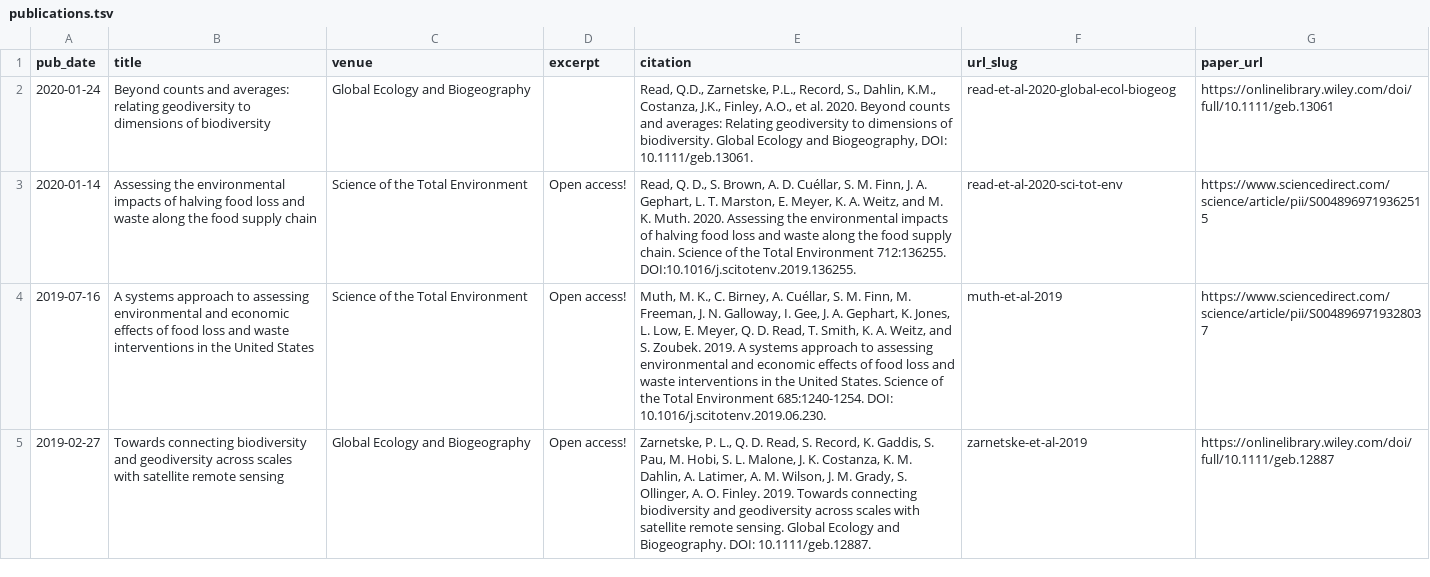
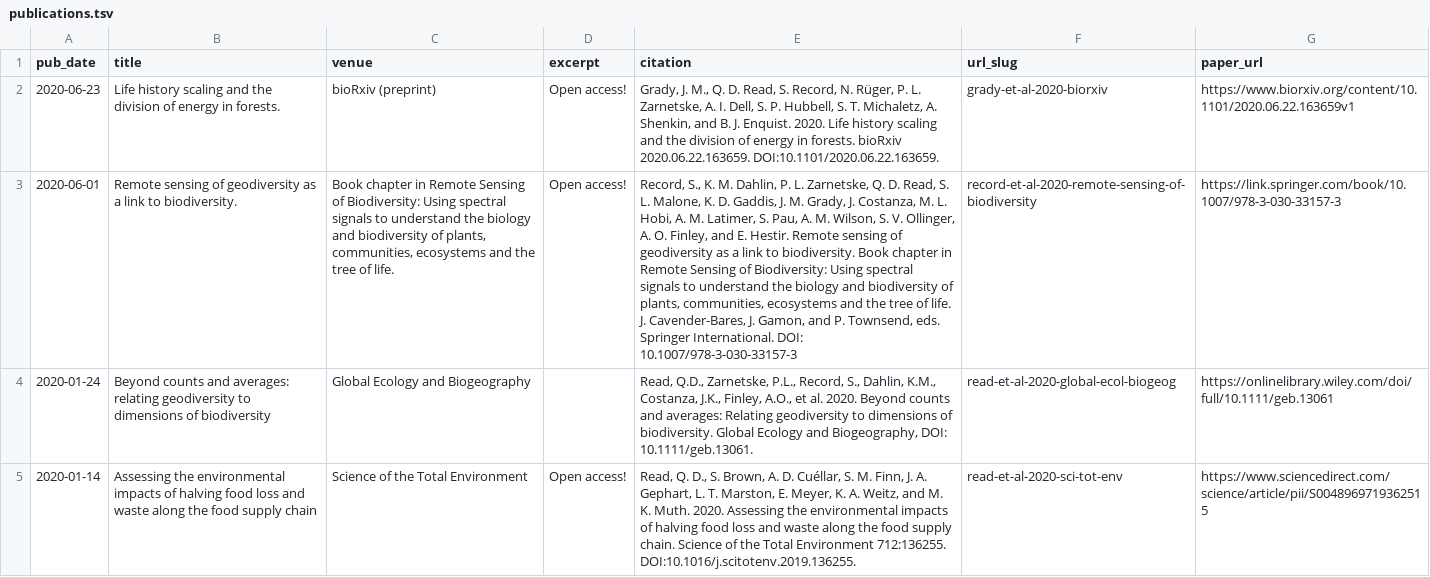
Before and after one commit to qdread/qdread.github.io, a TSV file: markdown_generator/publications.tsv, drawn as a sheet; only a part is shown; the shorter side is filled out with more unchanged rows; the diff names each change by its address in the sheet, - before the commit and + after, or states it on an @@ line.

```diff
--- a/markdown_generator/publications.tsv
+++ b/markdown_generator/publications.tsv
+row 2: 2020-06-23 | Life history scaling and the division of energy in forests. | bioRxiv (preprint) | Open access! | Grady, J. M., Q. D. Read, S. Record, N. Rüger, P. L. Zarnetske, A. I. Dell, S. P. Hubbell, S. T. Michaletz, A. Shenkin, and B. J. Enquist. 2020. Life history scaling and the division of energy in forests. bioRxiv 2020.06.22.163659. DOI:10.1101/2020.06.22.163659. | grady-et-al-2020-biorxiv | https://www.biorxiv.org/content/10.1101/2020.06.22.163659v1
+row 3: 2020-06-01 | Remote sensing of geodiversity as a link to biodiversity. | Book chapter in Remote Sensing of Biodiversity: Using spectral signals to understand the biology and biodiversity of plants, communities, ecosystems and the tree of life. | Open access! | Record, S., K. M. Dahlin, P. L. Zarnetske, Q. D. Read, S. L. Malone, K. D. Gaddis, J. M. Grady, J. Costanza, M. L. Hobi, A. M. Latimer, S. Pau, A. M. Wilson, S. V. Ollinger, A. O. Finley, and E. Hestir. Remote sensing of geodiversity as a link to biodiversity. Book chapter in Remote Sensing of Biodiversity: Using spectral signals to understand the biology and biodiversity of plants, communities, ecosystems and the tree of life. J. Cavender-Bares, J. Gamon, and P. Townsend, eds. Springer International. DOI: 10.1007/978-3-030-33157-3 | record-et-al-2020-remote-sensing-of-biodiversity | https://link.springer.com/book/10.1007/978-3-030-33157-3
```
Also changed, not shown: 7 other files.
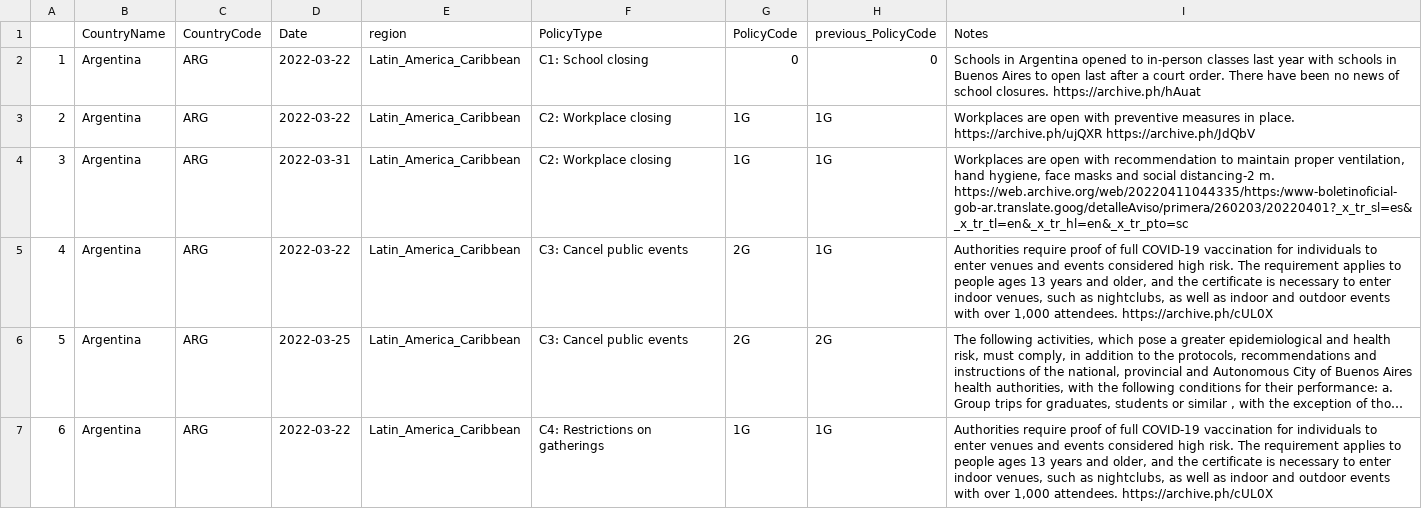
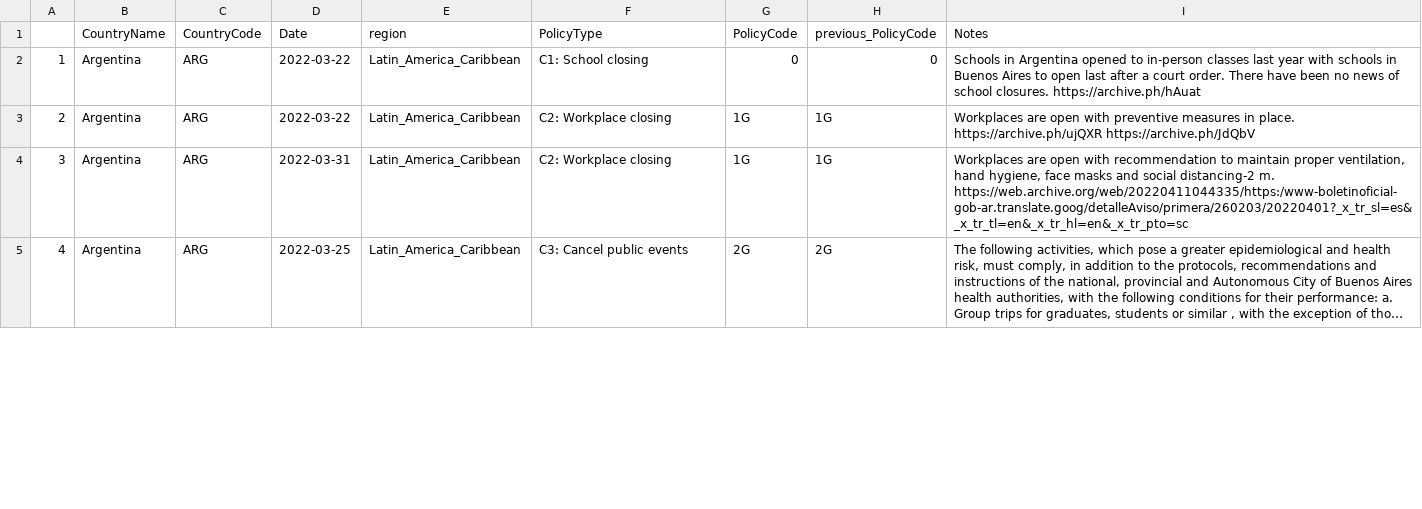
Before and after one commit to tatlowhelen/covid-policy-scratchpad, a CSV file: regional_changes/latest_Latin_America_Caribbean.csv, drawn as a sheet; only a part is shown; long unchanged cells end in …; removed rows and columns are numbered as before the commit, all else as after; the diff covers the shown part only; the diff names each change by its address in the sheet, - before the commit and + after, or states it on an @@ line.

```diff
--- a/regional_changes/latest_Latin_America_Caribbean.csv
+++ b/regional_changes/latest_Latin_America_Caribbean.csv
-row 5: 4 | Argentina | ARG | 2022-03-22 | Latin_America_Caribbean | C3: Cancel public events | 2G | 1G | Authorities require proof of full COVID-19 vaccination for individuals to enter venues and events considered high risk. The requirement applies to people ages 13 years and older, and the certificate is necessary to enter indoor venues, such as nightclubs, as well as indoor and outdoor events with over 1,000 attendees. https://archive.ph/cUL0X
@@ column A renumbered from row 5 down @@
-row 7: 6 | Argentina | ARG | 2022-03-22 | Latin_America_Caribbean | C4: Restrictions on gatherings | 1G | 1G | Authorities require proof of full COVID-19 vaccination for individuals to enter venues and events considered high risk. The requirement applies to people ages 13 years and older, and the certificate is necessary to enter indoor venues, such as nightclubs, as well as indoor and outdoor events with over 1,000 attendees. https://archive.ph/cUL0X
```
Also changed, not shown: 1 removed row and 1 edited cell elsewhere in this file, regional_changes/latest_Europe_Central_Asia.csv, regional_changes/latest_South_Asia.csv, 14 other files.
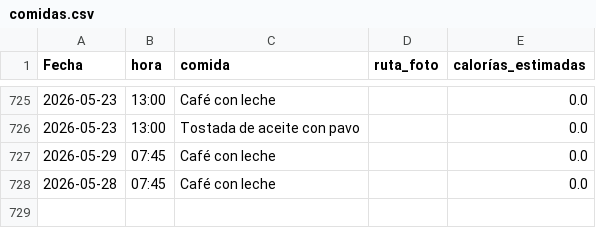
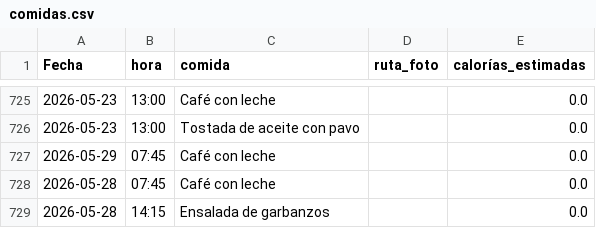
Before and after one commit to teresamattil/registro_salud, a CSV file: comidas.csv, drawn as a sheet; only a part is shown, gaps mark what is left out.

Commit message:
Añadir comida

```diff
--- a/comidas.csv
+++ b/comidas.csv
@@ -728 +728,2 @@ Fecha,hora,comida,ruta_foto,calorías_estimadas
 2026-05-28,07:45,Café con leche,,0.0
+2026-05-28,14:15,Ensalada de garbanzos,,0.0
```
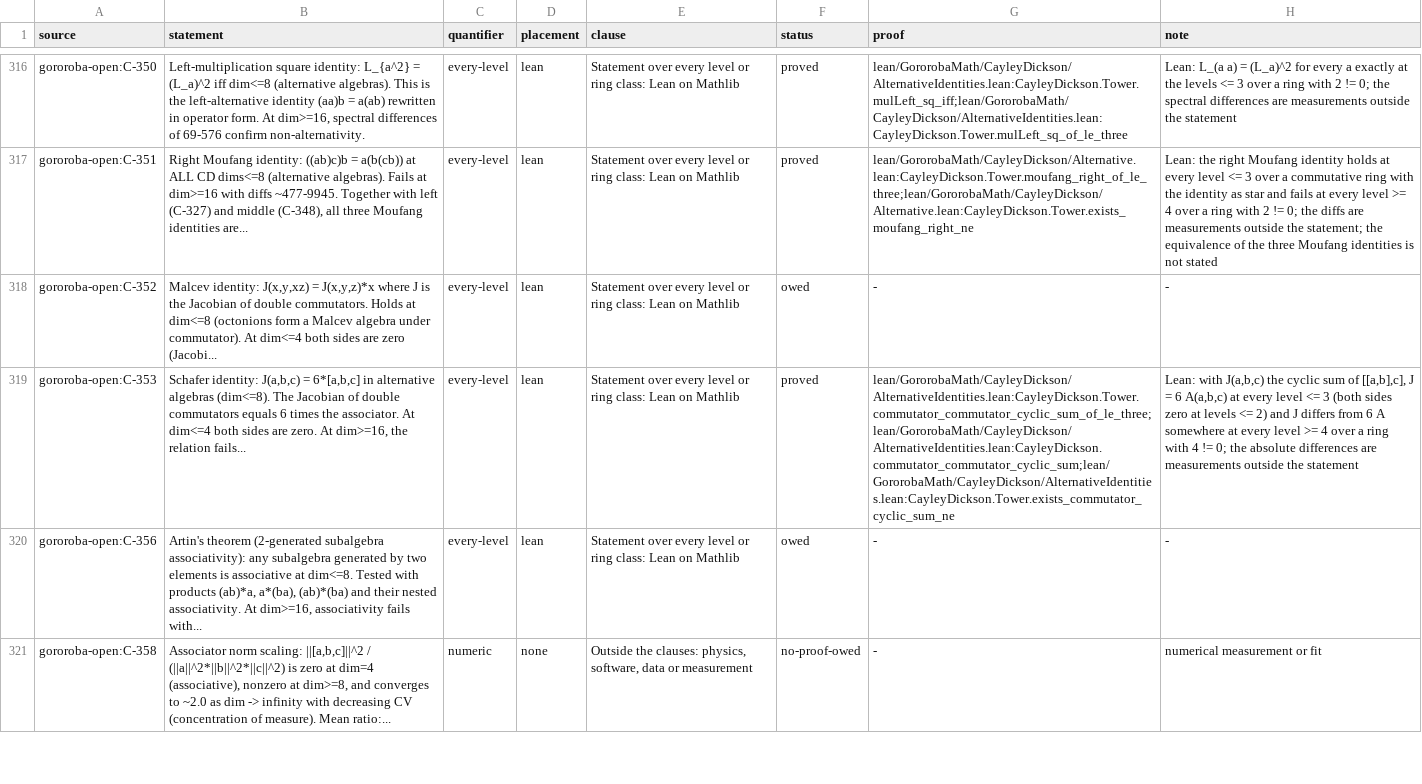
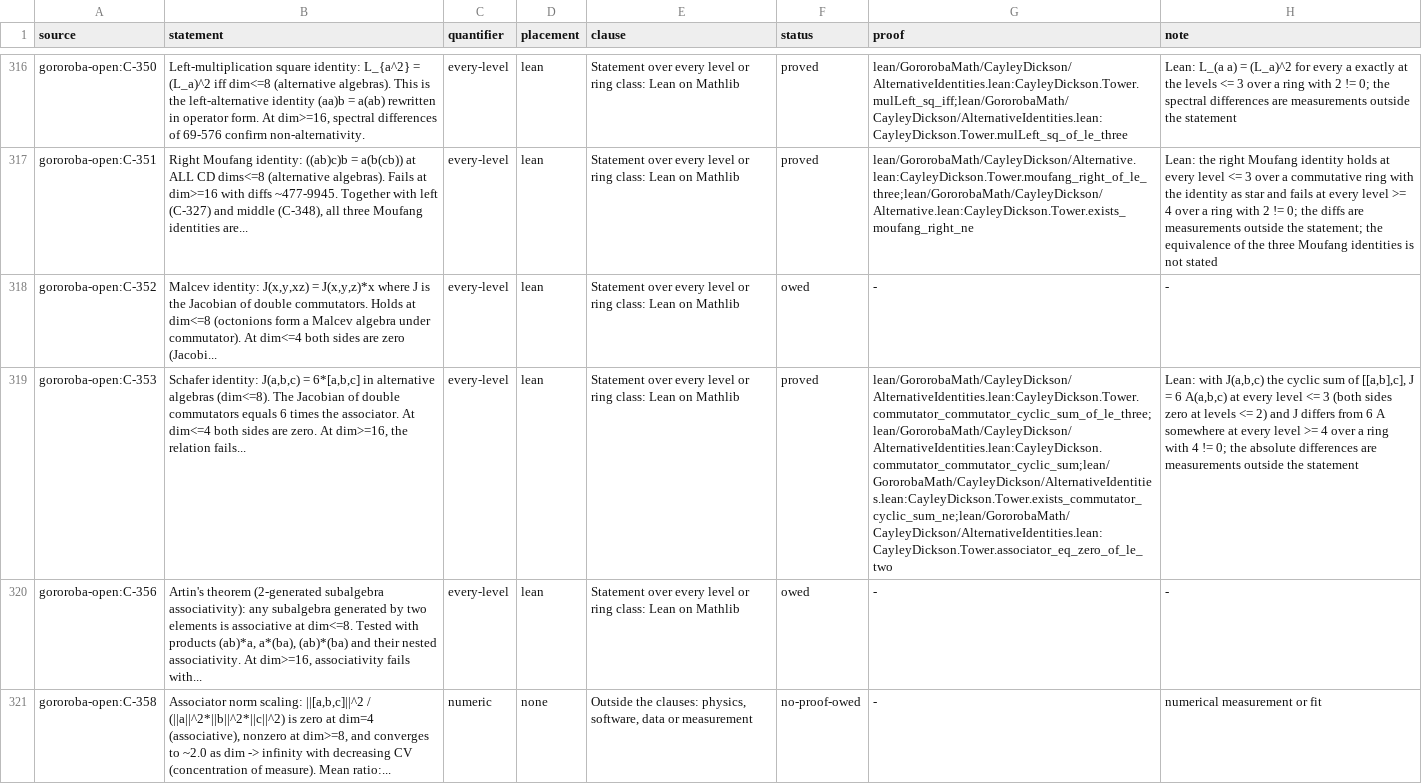
Before and after one commit to Oichkatzelesfrettschen/gororoba-math, a TSV file: ci/claims/ledger.tsv, drawn as a sheet; only a part is shown, gaps mark what is left out; the diff covers the shown part only; the diff names each change by its address in the sheet, - before the commit and + after, or states it on an @@ line.

```diff
--- a/ci/claims/ledger.tsv
+++ b/ci/claims/ledger.tsv
-G319 (proof): lean/GororobaMath/CayleyDickson/AlternativeIdentities.lean:CayleyDickson.Tower.commutator_commutator_cyclic_sum_of_le_three;lean/GororobaMath/CayleyDickson/AlternativeIdentities.lean:CayleyDickson.commutator_commutator_cyclic_sum;lean/GororobaMath/CayleyDickson/AlternativeIdentities.lean:CayleyDickson.Tower.exists_commutator_cyclic_sum_ne
+G319 (proof): lean/GororobaMath/CayleyDickson/AlternativeIdentities.lean:CayleyDickson.Tower.commutator_commutator_cyclic_sum_of_le_three;lean/GororobaMath/CayleyDickson/AlternativeIdentities.lean:CayleyDickson.commutator_commutator_cyclic_sum;lean/GororobaMath/CayleyDickson/AlternativeIdentities.lean:CayleyDickson.Tower.exists_commutator_cyclic_sum_ne;lean/GororobaMath/CayleyDickson/AlternativeIdentities.lean:CayleyDickson.Tower.associator_eq_zero_of_le_two
```
Also changed, not shown: 12 edited cells elsewhere in this file.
* * * * * * * * *
#### Problem requirements
Looking at the entries above, say how many lines contain the word "gaps". Nothing but the number is needed.

#### The answer
2